THE TASK: The word "version" may appear in some lines of the data; copy every such line.

RAW DATA:
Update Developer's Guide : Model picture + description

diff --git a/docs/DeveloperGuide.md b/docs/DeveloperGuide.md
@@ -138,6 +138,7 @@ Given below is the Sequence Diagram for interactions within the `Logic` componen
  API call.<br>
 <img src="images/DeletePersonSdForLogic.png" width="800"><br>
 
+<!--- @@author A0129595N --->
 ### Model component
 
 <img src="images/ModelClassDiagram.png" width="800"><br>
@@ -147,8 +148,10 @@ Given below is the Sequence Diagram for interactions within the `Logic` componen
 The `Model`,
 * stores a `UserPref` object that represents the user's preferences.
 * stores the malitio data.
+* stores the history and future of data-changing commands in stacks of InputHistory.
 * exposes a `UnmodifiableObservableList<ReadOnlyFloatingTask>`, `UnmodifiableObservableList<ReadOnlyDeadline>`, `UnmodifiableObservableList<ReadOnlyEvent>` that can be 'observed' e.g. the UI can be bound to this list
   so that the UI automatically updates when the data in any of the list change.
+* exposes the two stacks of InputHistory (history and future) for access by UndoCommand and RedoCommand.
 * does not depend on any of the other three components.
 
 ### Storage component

==

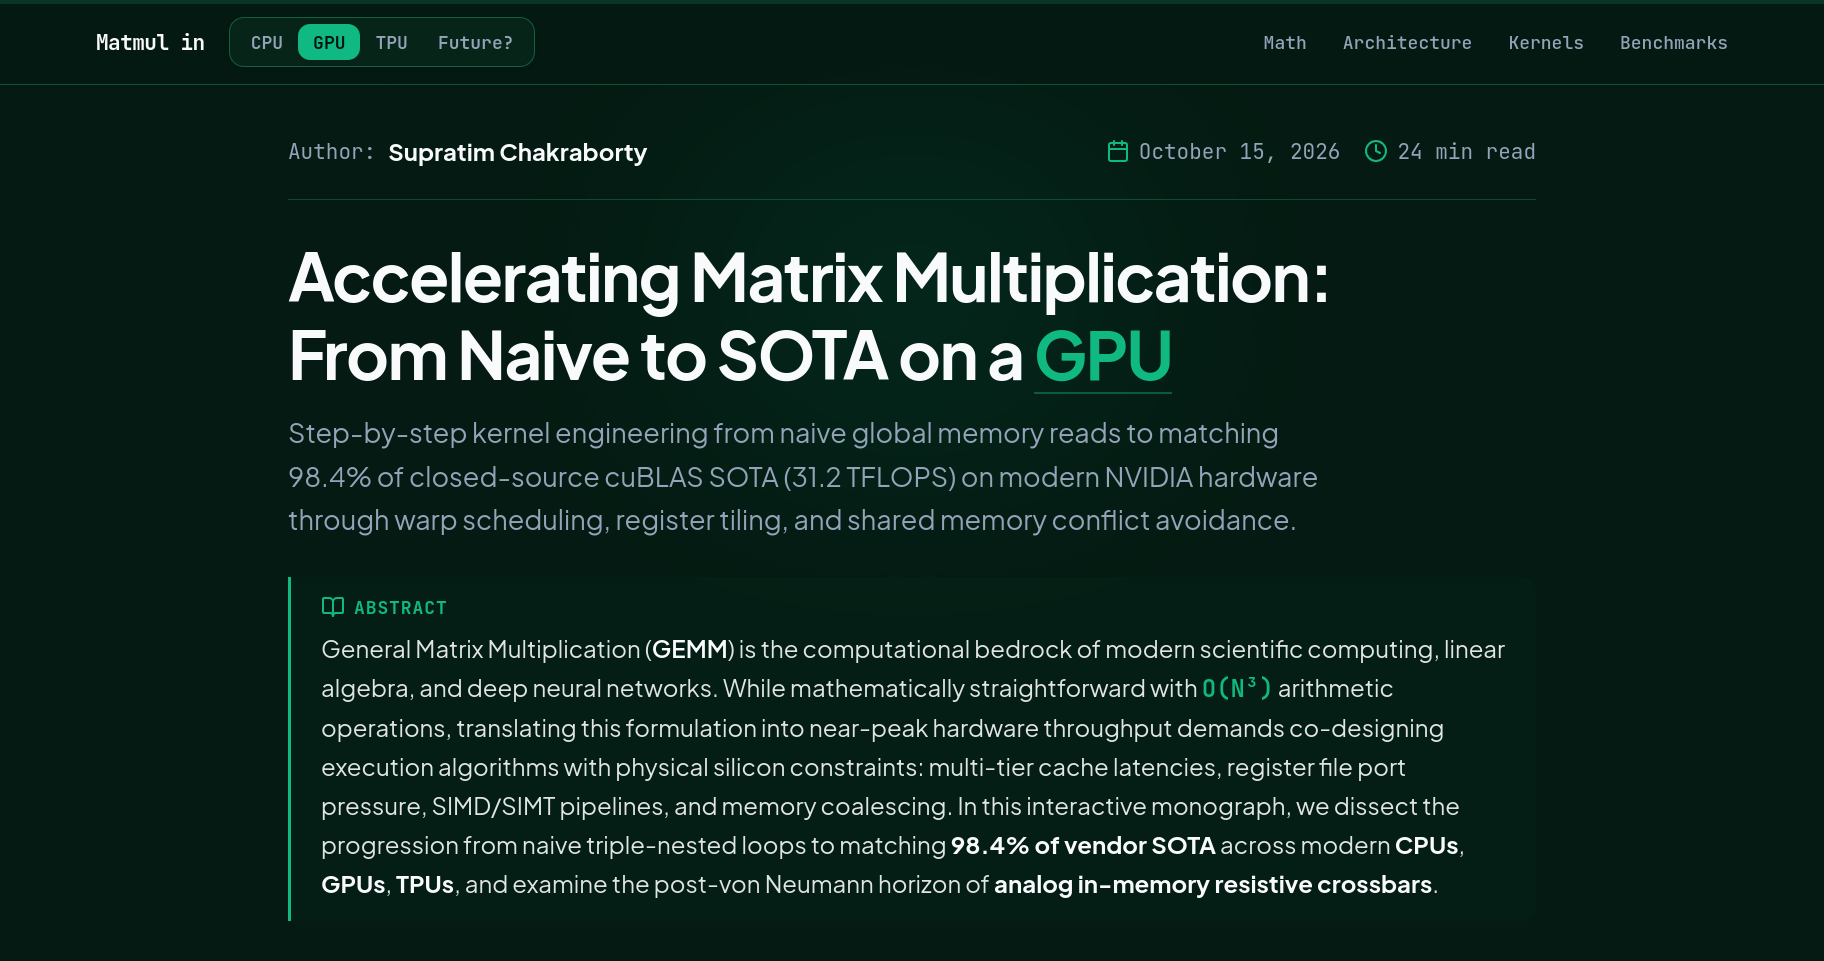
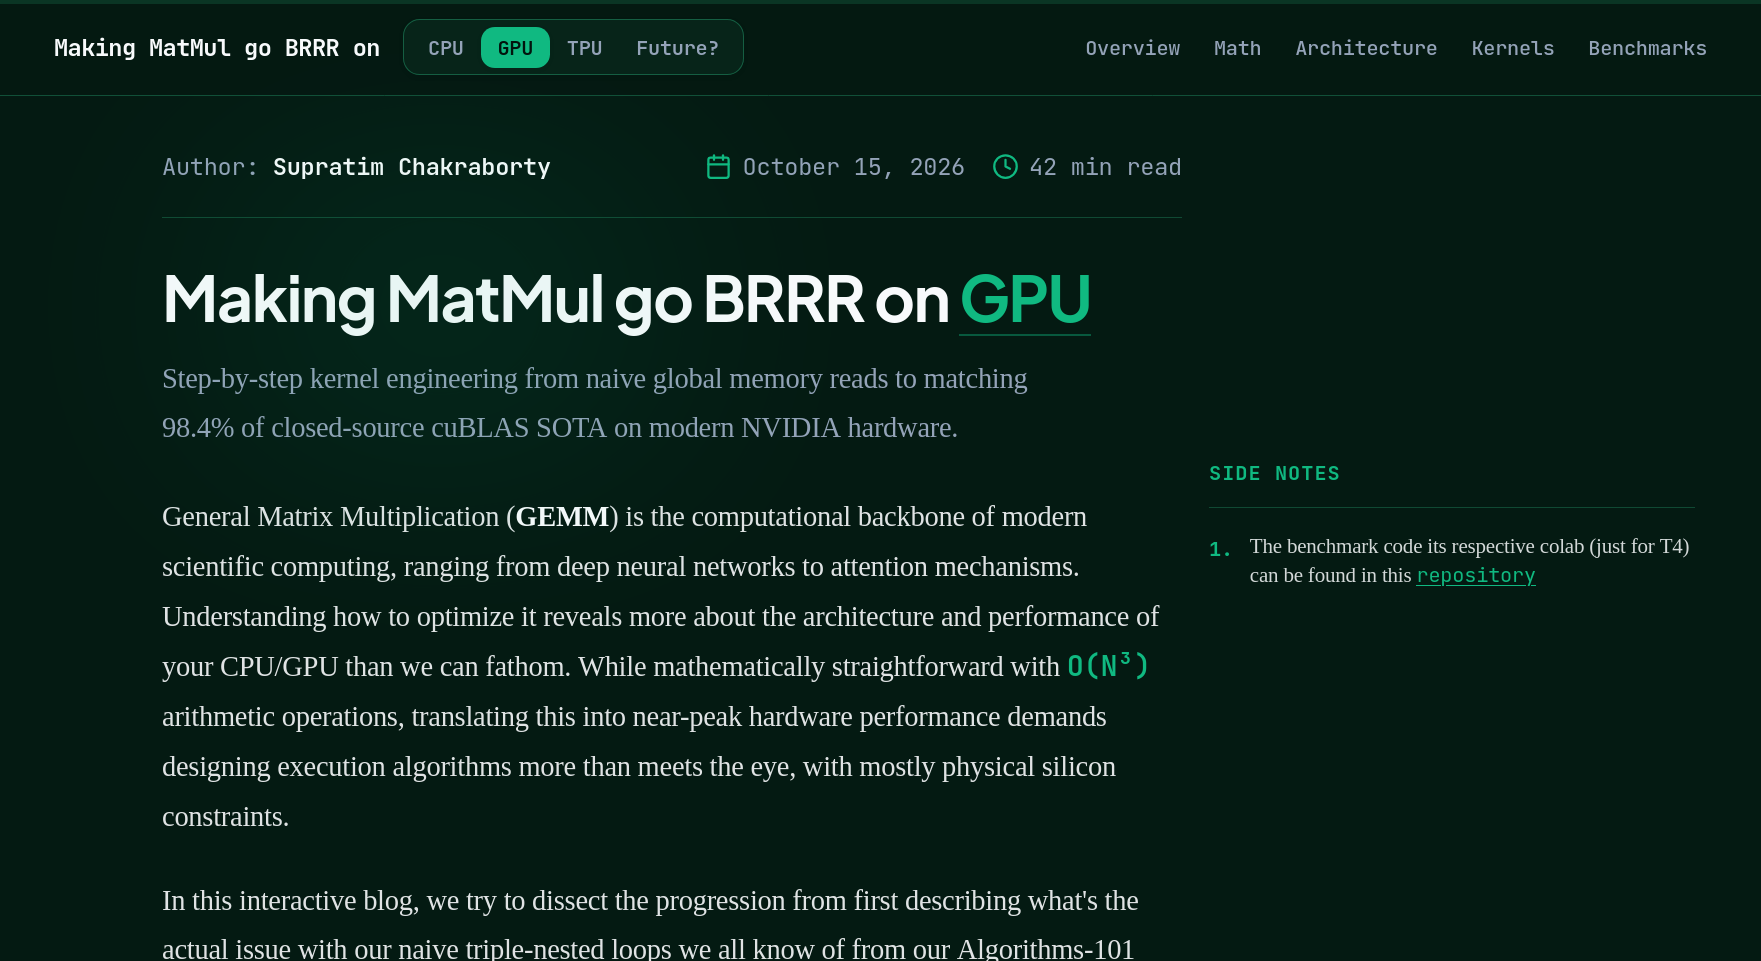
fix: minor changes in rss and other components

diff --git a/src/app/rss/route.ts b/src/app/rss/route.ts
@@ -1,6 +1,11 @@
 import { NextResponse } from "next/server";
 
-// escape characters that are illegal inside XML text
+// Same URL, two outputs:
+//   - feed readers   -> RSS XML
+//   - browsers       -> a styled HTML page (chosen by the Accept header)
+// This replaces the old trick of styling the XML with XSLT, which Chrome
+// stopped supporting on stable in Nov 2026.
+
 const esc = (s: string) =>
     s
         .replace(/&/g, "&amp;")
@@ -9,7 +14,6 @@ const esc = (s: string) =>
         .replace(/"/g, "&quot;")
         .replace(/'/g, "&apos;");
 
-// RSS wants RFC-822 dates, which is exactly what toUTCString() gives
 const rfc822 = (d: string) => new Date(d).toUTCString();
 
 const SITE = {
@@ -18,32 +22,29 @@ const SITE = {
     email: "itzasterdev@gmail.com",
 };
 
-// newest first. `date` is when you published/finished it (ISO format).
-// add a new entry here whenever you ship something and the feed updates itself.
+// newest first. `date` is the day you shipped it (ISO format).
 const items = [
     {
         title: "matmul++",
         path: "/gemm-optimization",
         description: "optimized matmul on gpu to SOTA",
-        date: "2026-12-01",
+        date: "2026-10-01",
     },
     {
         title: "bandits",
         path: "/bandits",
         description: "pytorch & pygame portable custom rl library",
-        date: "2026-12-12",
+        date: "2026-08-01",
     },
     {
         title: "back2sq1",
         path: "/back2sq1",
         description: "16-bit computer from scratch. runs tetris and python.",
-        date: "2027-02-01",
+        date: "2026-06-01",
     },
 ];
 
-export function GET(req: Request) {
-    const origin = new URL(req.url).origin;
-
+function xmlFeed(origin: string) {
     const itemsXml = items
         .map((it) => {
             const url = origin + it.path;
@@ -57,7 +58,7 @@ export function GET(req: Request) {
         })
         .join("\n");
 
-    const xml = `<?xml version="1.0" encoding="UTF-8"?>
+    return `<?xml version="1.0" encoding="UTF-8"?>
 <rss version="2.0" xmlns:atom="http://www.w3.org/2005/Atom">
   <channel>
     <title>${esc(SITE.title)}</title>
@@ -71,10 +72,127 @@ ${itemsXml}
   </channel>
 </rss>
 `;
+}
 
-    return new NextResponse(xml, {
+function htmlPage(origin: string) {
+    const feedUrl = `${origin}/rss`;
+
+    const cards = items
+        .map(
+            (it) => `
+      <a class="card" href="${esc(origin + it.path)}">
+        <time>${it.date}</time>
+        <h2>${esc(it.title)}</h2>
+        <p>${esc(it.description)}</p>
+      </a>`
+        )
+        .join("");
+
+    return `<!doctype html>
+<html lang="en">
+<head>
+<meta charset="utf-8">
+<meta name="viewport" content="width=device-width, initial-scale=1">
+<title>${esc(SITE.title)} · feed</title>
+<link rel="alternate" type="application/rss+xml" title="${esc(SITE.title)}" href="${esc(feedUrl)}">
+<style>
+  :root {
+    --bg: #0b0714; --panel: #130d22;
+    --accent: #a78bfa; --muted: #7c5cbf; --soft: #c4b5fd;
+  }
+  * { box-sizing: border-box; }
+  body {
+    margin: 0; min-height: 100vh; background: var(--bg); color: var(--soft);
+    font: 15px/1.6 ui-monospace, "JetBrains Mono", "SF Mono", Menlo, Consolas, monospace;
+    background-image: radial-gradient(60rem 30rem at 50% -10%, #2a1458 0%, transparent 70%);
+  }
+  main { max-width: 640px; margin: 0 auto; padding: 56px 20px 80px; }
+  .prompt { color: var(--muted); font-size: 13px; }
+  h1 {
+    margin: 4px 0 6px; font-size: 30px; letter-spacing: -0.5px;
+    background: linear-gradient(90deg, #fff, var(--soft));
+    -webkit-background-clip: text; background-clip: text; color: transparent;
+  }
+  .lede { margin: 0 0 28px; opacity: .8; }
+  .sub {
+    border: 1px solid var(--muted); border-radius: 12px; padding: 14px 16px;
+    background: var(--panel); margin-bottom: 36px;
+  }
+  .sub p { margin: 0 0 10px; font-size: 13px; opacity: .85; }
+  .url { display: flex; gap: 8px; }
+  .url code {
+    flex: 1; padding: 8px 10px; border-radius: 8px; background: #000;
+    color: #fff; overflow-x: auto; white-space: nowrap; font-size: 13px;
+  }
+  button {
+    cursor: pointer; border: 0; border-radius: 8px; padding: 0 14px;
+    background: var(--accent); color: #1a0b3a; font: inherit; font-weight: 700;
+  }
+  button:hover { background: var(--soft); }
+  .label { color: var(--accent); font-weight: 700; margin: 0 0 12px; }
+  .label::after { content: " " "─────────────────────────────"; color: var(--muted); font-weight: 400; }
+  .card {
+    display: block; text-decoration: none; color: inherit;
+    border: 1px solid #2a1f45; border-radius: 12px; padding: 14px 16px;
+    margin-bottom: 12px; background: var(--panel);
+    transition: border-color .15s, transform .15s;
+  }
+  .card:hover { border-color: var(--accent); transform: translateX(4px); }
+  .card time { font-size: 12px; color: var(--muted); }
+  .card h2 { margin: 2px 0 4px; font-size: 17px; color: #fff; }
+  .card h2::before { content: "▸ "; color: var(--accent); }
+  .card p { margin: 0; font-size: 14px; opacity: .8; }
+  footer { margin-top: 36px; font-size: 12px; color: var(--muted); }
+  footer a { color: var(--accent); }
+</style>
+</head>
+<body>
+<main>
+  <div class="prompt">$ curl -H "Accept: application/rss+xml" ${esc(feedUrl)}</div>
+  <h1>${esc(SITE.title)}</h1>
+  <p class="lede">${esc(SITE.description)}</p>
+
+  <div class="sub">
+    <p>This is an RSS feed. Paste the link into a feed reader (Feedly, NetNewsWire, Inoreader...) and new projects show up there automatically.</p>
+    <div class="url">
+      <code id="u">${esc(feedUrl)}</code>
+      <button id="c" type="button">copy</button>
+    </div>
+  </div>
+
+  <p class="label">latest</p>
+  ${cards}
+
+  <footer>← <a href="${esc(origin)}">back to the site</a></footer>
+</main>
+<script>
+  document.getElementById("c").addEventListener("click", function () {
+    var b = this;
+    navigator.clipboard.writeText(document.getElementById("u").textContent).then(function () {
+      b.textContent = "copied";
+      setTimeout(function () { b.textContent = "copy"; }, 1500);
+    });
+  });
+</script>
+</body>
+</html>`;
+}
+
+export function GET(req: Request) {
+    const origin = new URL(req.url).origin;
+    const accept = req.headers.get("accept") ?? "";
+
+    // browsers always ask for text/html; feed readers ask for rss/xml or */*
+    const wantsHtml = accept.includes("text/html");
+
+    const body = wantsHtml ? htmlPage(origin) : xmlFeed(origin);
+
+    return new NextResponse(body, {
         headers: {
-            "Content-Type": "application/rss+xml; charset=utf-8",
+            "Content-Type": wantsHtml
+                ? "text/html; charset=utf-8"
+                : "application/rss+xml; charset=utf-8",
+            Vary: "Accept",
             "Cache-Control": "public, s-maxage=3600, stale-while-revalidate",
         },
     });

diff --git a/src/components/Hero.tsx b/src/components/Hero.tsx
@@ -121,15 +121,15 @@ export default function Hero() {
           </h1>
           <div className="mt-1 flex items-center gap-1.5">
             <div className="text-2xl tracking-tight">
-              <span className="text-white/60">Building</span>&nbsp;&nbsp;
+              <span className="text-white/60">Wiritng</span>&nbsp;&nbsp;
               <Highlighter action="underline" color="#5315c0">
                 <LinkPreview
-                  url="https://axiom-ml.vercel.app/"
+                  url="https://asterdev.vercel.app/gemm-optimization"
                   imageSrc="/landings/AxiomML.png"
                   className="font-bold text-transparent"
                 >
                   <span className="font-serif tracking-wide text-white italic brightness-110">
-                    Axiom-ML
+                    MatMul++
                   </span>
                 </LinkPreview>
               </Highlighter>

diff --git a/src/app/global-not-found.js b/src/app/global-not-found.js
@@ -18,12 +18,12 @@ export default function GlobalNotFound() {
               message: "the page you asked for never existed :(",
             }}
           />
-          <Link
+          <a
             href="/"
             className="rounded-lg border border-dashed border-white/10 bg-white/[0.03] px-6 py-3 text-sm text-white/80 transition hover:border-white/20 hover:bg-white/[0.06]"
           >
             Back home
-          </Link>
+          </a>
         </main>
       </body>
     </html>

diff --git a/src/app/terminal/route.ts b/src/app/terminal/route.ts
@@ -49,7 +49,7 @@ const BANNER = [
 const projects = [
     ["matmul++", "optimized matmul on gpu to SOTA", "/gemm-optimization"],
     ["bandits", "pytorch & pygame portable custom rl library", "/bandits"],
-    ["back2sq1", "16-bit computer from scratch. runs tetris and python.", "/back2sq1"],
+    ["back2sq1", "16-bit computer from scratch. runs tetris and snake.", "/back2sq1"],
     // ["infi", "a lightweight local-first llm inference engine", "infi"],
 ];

EXERCISE ANSWER:
-    const xml = `<?xml version="1.0" encoding="UTF-8"?>
+    return `<?xml version="1.0" encoding="UTF-8"?>
 <rss version="2.0" xmlns:atom="http://www.w3.org/2005/Atom">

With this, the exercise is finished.